- _What you should do_: Find the word "blocks" in the listing; pull out each line holding it.

** Opening Data records block **

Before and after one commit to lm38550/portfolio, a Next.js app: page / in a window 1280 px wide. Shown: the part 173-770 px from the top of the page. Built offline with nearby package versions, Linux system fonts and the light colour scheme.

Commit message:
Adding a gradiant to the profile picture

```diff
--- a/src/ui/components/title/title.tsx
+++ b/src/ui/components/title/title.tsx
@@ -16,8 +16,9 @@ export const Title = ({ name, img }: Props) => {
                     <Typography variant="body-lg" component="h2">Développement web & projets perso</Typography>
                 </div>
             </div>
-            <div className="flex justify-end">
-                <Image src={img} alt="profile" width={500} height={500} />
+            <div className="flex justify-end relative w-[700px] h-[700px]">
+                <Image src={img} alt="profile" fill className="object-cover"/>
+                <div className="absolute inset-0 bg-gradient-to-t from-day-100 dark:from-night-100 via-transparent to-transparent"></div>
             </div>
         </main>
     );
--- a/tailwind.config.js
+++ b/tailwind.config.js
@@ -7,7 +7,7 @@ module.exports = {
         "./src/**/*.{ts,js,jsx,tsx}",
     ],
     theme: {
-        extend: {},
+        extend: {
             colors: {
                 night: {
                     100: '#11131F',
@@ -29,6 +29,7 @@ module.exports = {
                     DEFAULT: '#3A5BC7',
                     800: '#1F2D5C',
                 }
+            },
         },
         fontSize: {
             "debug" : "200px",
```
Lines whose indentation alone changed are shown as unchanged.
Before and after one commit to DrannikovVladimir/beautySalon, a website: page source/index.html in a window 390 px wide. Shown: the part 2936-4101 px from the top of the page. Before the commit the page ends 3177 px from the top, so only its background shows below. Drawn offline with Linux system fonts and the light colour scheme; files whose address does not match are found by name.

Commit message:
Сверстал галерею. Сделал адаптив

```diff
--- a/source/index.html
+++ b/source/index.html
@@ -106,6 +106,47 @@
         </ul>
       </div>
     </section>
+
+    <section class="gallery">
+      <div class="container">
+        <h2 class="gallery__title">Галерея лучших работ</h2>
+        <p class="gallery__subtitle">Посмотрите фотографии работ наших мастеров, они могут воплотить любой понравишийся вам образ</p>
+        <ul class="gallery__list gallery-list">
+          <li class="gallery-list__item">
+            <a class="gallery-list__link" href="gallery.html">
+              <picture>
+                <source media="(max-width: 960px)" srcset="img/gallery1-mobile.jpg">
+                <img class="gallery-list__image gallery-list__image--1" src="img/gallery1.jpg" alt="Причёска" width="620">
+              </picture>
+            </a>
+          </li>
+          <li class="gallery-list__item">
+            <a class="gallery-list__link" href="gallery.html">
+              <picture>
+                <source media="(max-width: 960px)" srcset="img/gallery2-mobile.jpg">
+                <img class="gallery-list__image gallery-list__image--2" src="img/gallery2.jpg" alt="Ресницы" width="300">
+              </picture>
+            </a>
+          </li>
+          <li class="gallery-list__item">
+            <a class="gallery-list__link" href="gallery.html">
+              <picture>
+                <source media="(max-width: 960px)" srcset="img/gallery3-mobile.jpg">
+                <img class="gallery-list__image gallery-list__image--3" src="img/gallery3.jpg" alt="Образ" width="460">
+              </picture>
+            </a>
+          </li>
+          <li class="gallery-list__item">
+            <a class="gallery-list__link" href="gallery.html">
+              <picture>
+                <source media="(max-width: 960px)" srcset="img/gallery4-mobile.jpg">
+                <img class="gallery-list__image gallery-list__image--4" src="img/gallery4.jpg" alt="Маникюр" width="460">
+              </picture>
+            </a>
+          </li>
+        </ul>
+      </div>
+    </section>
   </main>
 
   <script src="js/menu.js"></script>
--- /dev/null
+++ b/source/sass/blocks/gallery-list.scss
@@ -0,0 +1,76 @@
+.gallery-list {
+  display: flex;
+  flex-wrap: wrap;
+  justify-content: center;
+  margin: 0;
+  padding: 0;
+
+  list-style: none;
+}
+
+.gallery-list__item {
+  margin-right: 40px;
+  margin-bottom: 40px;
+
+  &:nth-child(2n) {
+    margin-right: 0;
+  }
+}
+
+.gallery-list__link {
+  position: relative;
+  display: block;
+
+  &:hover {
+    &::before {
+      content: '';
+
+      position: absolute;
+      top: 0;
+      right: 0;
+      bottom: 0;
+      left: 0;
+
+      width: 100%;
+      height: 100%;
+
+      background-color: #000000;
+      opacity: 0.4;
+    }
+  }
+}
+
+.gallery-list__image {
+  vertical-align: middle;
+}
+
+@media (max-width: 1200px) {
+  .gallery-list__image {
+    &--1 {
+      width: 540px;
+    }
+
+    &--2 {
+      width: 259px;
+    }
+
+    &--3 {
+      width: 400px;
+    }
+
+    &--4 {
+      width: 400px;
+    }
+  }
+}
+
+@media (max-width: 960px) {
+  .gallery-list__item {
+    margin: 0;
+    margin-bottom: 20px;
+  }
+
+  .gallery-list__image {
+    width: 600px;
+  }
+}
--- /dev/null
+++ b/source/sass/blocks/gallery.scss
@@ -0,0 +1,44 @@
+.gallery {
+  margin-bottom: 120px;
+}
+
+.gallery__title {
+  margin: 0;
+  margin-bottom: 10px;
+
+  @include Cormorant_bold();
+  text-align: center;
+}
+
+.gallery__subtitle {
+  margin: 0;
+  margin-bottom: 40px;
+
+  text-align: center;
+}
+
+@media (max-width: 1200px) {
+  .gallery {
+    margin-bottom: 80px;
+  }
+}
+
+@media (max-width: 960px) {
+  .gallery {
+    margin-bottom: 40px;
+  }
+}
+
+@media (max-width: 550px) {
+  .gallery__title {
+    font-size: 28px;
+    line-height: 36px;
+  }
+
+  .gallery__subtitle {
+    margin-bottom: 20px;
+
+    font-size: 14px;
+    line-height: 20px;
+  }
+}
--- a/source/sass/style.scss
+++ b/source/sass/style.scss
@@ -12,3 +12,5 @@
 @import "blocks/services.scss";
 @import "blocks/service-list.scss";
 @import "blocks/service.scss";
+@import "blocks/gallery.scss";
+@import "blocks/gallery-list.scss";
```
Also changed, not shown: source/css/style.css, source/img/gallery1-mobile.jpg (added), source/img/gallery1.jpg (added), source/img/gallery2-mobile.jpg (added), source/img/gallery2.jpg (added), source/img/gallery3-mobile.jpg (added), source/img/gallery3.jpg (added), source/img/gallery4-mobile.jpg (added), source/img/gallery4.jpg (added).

** Closing Data records block **

- _Task response_:
+++ b/source/sass/blocks/gallery-list.scss
+++ b/source/sass/blocks/gallery.scss
 @import "blocks/services.scss";
 @import "blocks/service-list.scss";
 @import "blocks/service.scss";
+@import "blocks/gallery.scss";
+@import "blocks/gallery-list.scss";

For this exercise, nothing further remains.